## Listed entries:
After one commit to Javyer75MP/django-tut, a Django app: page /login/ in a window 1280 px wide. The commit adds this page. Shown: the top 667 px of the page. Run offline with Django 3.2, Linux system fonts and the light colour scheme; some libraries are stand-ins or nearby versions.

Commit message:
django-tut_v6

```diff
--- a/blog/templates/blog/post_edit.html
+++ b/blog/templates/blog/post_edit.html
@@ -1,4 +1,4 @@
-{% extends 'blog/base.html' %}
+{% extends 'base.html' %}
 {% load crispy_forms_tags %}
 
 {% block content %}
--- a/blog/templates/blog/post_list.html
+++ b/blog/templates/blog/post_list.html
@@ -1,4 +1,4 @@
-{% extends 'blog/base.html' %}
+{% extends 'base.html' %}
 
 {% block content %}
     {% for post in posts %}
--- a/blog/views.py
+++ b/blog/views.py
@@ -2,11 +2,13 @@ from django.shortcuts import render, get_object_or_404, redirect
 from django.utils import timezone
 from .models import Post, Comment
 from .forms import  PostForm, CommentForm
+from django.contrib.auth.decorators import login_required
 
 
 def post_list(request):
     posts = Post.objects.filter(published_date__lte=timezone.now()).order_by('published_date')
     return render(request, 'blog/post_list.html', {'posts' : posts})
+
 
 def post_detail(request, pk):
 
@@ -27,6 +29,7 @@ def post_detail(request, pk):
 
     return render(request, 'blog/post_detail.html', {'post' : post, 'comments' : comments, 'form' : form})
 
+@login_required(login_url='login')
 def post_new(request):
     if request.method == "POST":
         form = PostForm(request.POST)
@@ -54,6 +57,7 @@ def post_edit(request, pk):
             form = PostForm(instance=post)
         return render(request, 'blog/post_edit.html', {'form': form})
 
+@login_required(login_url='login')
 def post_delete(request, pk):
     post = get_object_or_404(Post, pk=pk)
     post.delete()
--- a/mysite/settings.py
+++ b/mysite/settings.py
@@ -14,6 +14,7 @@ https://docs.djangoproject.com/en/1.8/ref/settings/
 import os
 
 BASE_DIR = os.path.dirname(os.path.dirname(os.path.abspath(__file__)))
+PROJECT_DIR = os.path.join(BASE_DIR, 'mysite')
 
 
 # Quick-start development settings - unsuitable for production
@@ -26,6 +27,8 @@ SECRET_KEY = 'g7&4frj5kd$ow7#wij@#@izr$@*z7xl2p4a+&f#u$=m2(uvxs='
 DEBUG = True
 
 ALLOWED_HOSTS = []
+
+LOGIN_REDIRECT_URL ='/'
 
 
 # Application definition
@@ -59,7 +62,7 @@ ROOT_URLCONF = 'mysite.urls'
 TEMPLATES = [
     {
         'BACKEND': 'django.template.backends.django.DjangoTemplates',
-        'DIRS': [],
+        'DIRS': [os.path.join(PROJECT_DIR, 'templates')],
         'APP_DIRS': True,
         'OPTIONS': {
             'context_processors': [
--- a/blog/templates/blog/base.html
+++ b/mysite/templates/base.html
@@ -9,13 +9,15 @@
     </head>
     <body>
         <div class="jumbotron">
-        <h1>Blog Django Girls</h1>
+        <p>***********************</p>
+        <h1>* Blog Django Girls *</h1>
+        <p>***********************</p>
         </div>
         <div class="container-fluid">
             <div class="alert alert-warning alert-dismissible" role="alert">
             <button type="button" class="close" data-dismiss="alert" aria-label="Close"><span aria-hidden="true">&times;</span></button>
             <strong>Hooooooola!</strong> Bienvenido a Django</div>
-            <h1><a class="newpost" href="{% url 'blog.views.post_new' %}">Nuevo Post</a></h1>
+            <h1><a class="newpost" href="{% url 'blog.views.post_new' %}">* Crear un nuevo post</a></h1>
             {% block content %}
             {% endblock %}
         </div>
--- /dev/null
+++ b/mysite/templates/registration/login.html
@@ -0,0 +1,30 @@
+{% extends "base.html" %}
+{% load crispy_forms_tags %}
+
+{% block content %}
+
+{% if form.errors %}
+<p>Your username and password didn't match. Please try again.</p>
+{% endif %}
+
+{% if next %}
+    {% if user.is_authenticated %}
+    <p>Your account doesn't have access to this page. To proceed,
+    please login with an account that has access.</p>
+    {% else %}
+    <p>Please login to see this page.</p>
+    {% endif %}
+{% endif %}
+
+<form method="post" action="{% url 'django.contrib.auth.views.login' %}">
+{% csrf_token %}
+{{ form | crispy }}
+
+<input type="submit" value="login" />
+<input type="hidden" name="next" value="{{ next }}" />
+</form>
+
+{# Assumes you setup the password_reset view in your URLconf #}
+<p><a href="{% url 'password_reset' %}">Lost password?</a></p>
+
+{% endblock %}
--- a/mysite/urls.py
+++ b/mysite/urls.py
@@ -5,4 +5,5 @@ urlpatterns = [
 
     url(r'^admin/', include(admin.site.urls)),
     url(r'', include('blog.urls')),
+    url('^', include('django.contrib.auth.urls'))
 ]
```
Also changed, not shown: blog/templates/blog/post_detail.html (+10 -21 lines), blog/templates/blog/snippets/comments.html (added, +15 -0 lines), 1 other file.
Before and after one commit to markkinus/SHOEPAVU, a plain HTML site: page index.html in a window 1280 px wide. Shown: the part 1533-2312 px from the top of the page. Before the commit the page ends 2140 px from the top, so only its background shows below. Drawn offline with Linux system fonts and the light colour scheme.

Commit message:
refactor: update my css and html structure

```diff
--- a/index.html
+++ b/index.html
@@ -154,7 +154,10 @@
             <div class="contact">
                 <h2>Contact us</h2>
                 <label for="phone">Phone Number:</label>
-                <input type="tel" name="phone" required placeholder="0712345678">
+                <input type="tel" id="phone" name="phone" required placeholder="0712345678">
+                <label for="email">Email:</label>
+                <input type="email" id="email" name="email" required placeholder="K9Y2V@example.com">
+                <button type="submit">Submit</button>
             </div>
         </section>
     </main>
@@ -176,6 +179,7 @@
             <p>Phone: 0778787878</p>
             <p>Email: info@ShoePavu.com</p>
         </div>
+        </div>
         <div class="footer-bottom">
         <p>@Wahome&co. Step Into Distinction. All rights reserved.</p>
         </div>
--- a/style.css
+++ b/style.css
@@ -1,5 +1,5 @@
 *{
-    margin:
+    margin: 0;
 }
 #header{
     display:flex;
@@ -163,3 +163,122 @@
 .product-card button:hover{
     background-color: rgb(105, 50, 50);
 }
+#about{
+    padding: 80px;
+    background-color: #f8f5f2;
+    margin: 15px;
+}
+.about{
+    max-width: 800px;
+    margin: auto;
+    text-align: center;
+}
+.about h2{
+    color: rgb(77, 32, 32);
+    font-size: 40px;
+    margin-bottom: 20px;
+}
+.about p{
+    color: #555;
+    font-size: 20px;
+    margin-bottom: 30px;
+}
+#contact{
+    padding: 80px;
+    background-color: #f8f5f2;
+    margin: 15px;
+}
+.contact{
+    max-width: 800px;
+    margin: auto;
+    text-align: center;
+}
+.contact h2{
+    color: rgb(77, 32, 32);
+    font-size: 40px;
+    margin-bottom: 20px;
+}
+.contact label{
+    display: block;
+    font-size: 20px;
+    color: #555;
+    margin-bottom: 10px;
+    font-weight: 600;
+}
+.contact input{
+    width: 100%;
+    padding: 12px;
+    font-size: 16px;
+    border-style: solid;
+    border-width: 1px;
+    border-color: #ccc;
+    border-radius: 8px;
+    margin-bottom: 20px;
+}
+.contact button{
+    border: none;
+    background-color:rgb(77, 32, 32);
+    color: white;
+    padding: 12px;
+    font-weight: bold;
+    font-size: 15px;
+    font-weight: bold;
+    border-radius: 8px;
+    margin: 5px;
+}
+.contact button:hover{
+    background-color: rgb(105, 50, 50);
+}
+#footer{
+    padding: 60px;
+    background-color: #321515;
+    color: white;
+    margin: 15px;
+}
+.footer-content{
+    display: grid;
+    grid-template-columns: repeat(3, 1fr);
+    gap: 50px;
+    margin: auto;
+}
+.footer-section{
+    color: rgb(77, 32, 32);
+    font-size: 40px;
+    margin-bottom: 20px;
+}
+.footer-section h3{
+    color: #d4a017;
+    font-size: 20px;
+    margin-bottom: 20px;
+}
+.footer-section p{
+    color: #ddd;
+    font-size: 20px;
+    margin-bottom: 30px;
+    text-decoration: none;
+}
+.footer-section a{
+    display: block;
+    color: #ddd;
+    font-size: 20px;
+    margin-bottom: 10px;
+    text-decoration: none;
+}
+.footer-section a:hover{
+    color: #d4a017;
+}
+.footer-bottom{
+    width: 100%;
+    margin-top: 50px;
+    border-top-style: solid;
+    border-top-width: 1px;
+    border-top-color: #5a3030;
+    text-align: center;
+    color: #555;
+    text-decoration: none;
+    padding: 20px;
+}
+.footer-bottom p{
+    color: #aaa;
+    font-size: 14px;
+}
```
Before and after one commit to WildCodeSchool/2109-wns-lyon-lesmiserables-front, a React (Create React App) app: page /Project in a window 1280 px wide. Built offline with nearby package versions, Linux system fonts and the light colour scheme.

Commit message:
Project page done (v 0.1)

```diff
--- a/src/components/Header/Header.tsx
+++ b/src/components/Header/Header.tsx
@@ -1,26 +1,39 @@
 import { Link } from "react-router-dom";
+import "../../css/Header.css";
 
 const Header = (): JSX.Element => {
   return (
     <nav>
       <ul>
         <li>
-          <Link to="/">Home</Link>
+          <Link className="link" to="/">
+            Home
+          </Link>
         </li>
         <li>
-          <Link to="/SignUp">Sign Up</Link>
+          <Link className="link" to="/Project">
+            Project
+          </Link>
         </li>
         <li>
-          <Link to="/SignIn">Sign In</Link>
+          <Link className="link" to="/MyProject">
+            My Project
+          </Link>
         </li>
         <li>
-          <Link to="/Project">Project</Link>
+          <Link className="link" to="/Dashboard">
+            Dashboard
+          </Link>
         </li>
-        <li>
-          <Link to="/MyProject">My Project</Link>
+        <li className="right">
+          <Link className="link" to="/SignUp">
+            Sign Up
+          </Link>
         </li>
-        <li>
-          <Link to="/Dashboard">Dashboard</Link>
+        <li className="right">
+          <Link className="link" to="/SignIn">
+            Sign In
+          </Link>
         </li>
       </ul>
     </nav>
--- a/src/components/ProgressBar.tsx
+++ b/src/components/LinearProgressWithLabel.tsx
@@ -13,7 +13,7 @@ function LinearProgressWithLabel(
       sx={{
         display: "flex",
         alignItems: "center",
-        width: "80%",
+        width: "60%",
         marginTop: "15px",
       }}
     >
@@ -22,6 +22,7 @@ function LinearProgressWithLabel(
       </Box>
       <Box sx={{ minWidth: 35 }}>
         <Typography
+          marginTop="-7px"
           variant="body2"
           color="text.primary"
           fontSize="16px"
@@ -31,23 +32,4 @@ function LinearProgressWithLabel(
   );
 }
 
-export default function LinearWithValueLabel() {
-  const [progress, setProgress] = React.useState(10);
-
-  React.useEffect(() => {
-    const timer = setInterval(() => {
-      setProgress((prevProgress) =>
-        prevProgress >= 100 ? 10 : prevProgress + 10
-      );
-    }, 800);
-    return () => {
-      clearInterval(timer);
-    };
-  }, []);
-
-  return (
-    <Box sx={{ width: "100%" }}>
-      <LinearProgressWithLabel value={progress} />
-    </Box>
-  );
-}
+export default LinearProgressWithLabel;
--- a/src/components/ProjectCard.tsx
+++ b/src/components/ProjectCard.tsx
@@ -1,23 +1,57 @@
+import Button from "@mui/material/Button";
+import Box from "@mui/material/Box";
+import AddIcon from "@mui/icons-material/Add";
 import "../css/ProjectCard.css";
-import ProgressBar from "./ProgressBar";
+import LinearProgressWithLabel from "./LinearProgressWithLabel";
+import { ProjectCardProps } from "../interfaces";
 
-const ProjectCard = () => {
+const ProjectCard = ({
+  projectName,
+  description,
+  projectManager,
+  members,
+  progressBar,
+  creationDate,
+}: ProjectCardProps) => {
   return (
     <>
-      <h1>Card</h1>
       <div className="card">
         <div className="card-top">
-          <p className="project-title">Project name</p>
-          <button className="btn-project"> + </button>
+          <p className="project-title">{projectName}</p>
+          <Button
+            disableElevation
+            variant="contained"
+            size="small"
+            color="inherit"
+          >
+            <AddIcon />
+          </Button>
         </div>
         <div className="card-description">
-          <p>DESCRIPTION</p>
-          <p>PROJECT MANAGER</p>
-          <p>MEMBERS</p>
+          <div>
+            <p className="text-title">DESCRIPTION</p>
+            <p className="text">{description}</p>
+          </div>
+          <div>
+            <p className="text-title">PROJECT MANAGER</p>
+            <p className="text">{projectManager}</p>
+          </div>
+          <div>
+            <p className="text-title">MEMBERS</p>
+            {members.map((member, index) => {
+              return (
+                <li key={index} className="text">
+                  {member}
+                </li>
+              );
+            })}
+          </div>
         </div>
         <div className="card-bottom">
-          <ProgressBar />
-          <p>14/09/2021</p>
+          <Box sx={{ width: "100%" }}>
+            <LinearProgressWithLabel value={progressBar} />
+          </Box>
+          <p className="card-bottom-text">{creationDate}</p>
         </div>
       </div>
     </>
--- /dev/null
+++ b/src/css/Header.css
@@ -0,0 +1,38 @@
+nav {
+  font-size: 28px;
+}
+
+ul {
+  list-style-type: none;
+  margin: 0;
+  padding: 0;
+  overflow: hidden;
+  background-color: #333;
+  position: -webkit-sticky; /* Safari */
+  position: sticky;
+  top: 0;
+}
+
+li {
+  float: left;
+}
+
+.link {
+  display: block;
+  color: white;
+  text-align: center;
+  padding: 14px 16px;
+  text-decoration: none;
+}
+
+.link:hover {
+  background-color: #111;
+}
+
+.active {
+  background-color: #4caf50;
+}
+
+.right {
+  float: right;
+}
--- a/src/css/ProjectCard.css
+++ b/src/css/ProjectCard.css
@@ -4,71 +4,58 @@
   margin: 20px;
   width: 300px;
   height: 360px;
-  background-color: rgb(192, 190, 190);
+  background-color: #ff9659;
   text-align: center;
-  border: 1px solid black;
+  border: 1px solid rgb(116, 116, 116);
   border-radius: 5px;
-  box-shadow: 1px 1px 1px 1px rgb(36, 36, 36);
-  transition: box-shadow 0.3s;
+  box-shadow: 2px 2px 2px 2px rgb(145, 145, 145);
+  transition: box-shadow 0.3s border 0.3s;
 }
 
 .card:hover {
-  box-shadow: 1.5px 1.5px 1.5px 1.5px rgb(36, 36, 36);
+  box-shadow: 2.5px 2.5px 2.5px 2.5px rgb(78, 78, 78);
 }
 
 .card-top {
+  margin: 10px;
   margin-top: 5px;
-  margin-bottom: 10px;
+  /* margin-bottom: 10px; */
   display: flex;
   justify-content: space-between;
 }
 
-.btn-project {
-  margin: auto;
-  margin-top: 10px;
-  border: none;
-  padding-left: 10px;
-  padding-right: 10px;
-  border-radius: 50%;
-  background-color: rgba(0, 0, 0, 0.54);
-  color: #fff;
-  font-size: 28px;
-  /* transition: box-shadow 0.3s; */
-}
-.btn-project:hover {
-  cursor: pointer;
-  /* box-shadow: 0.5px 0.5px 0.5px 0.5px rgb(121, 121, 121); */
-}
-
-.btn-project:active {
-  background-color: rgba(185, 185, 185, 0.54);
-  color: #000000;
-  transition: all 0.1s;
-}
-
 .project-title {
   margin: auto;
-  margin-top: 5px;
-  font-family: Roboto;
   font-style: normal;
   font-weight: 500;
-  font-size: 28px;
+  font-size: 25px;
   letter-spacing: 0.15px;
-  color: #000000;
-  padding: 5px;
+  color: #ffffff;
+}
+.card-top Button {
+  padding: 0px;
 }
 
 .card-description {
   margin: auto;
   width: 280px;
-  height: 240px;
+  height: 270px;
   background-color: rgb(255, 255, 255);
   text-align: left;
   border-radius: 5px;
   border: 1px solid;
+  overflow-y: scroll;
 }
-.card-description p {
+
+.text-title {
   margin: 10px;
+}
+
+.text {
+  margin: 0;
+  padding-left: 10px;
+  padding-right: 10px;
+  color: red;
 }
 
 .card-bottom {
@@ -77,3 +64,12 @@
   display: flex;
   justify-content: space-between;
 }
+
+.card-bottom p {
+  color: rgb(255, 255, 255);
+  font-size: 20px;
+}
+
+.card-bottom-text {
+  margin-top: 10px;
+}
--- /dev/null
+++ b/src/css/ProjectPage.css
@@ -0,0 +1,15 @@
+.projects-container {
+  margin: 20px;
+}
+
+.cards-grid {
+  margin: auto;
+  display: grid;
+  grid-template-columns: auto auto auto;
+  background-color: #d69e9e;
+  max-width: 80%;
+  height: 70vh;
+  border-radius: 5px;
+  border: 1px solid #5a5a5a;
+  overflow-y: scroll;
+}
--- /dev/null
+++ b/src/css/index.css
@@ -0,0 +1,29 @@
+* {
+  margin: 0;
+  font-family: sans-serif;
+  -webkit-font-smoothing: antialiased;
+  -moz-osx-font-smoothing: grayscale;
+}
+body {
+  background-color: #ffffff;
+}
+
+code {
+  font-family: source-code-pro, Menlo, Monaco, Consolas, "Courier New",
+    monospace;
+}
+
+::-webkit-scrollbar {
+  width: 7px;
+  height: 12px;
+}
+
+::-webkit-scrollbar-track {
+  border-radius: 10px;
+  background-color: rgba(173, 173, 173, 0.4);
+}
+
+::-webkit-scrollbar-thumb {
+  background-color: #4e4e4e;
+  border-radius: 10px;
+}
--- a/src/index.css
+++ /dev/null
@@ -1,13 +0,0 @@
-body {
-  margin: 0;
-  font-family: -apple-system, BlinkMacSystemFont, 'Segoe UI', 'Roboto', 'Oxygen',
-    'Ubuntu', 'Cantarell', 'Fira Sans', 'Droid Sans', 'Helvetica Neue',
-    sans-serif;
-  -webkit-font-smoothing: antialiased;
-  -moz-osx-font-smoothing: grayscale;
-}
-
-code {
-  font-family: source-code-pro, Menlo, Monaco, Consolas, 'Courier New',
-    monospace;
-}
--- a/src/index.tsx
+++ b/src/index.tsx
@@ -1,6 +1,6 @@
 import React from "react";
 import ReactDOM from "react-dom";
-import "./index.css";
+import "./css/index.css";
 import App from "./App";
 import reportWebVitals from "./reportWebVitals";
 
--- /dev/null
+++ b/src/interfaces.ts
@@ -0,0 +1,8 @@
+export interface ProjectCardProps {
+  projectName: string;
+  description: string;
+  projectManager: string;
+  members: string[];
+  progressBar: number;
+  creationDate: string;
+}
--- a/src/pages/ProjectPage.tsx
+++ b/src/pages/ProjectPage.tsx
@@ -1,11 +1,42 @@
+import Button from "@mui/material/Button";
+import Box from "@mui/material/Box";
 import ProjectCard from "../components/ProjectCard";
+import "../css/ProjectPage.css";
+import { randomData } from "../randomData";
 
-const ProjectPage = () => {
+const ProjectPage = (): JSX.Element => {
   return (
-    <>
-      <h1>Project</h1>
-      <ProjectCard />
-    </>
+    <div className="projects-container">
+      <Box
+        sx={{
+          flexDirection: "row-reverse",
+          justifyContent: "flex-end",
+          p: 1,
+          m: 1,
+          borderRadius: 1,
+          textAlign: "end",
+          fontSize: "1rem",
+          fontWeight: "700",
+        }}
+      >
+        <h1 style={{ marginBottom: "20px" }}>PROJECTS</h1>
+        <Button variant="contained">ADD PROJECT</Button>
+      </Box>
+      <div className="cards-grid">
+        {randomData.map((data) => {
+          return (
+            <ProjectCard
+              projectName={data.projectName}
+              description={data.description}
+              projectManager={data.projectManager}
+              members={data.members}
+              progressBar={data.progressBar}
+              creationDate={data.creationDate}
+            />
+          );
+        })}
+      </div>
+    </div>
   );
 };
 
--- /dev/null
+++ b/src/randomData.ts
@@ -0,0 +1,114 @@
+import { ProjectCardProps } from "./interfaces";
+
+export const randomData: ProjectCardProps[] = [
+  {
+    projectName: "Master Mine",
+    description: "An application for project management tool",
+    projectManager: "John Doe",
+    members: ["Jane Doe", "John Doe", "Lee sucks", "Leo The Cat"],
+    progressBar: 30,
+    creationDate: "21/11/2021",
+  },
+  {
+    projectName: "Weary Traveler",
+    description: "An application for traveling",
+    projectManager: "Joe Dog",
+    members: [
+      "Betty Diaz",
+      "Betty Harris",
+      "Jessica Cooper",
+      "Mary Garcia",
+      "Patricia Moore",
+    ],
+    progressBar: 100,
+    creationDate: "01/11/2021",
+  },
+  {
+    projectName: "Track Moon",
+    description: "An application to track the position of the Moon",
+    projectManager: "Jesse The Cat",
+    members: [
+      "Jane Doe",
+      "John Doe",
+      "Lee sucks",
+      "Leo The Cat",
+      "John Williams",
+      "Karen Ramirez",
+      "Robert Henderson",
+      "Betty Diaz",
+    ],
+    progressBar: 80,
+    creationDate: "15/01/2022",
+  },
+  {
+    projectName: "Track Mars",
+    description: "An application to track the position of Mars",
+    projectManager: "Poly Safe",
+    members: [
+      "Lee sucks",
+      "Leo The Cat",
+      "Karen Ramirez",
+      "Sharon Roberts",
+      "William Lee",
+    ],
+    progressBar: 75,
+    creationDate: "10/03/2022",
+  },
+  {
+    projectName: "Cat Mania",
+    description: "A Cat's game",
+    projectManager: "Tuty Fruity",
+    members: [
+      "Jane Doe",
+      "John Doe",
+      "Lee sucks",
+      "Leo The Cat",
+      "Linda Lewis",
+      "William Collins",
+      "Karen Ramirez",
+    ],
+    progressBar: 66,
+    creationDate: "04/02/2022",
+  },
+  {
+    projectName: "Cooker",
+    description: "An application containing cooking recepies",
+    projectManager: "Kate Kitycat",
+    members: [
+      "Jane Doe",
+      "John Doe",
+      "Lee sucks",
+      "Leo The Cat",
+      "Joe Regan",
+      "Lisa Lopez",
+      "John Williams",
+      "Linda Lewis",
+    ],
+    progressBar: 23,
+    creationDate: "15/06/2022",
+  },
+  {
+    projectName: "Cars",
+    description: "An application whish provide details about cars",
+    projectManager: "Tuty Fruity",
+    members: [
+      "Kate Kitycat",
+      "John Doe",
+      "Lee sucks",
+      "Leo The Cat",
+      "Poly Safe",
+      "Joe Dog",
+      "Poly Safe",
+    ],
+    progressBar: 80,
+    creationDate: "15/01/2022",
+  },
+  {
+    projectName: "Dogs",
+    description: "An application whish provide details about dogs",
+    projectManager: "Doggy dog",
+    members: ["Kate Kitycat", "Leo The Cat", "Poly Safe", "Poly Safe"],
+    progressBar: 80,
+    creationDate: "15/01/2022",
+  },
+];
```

## Exercise description:
Copy out every line from the data above in which the word "LinearProgressWithLabel" occurs.

## Answer space:
+++ b/src/components/LinearProgressWithLabel.tsx
@@ -13,7 +13,7 @@ function LinearProgressWithLabel(
@@ -22,6 +22,7 @@ function LinearProgressWithLabel(
@@ -31,23 +32,4 @@ function LinearProgressWithLabel(
-      <LinearProgressWithLabel value={progress} />
+export default LinearProgressWithLabel;
+import LinearProgressWithLabel from "./LinearProgressWithLabel";
+            <LinearProgressWithLabel value={progressBar} />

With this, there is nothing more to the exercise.